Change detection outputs
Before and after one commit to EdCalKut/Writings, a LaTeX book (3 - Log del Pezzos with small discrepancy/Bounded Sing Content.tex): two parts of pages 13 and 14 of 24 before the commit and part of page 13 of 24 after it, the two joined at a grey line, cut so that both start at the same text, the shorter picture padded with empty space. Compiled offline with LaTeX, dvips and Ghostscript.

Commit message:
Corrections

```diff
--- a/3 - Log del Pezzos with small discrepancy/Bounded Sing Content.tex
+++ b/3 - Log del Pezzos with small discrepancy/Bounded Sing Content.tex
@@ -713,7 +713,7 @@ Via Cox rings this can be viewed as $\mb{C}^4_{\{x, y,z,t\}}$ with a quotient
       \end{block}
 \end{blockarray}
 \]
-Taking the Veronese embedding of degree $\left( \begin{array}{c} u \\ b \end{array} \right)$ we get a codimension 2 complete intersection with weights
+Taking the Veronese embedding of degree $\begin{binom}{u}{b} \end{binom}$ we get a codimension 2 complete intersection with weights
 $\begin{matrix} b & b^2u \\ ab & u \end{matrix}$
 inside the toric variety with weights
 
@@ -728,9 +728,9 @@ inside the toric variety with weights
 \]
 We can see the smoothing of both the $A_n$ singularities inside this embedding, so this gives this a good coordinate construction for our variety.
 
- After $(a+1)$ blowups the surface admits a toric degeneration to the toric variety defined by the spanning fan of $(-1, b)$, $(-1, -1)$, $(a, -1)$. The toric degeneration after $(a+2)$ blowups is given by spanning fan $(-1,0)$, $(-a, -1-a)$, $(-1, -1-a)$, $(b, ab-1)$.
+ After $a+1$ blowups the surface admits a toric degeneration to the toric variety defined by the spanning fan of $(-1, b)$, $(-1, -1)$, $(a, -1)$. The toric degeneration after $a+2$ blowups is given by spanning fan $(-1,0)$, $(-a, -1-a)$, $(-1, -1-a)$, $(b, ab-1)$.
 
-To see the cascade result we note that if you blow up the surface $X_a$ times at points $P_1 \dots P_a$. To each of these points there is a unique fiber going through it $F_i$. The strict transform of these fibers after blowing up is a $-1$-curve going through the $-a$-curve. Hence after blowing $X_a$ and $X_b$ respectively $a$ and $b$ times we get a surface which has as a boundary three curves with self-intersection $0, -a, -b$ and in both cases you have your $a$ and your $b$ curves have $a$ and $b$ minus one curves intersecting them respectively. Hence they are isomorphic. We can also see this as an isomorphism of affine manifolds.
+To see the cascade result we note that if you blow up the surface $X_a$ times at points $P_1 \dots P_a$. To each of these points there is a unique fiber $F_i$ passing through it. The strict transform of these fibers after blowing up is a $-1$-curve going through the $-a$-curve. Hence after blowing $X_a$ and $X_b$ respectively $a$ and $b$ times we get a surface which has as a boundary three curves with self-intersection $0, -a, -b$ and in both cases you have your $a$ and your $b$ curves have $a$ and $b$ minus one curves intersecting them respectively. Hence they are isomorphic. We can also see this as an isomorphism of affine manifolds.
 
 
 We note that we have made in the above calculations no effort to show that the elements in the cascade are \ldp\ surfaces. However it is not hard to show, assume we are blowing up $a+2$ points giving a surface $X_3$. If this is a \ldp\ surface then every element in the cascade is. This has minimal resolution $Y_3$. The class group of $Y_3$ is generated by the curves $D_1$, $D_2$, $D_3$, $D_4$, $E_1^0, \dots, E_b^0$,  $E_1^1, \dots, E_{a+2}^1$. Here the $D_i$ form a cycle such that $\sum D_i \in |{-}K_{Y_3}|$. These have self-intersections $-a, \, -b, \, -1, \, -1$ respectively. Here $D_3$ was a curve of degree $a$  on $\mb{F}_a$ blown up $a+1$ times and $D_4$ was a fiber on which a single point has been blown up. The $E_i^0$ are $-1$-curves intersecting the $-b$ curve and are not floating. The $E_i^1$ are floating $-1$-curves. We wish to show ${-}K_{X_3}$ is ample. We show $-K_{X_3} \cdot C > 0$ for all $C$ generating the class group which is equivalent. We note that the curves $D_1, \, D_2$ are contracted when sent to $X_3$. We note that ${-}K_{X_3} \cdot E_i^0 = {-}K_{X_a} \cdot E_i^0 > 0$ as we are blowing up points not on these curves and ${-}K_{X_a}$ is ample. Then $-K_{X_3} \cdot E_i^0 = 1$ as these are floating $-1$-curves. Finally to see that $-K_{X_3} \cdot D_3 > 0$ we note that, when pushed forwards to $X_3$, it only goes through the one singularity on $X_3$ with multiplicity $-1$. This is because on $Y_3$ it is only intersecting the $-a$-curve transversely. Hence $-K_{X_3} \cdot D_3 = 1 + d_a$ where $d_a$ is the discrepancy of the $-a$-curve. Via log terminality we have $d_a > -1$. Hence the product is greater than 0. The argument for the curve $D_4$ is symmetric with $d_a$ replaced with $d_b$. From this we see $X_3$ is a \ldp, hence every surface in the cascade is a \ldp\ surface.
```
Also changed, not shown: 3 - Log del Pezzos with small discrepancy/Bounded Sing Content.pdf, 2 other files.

**Aim of the exercise:** On how many lines above does the word "codimension" appear? Only the number should be given.

**Written response:** 2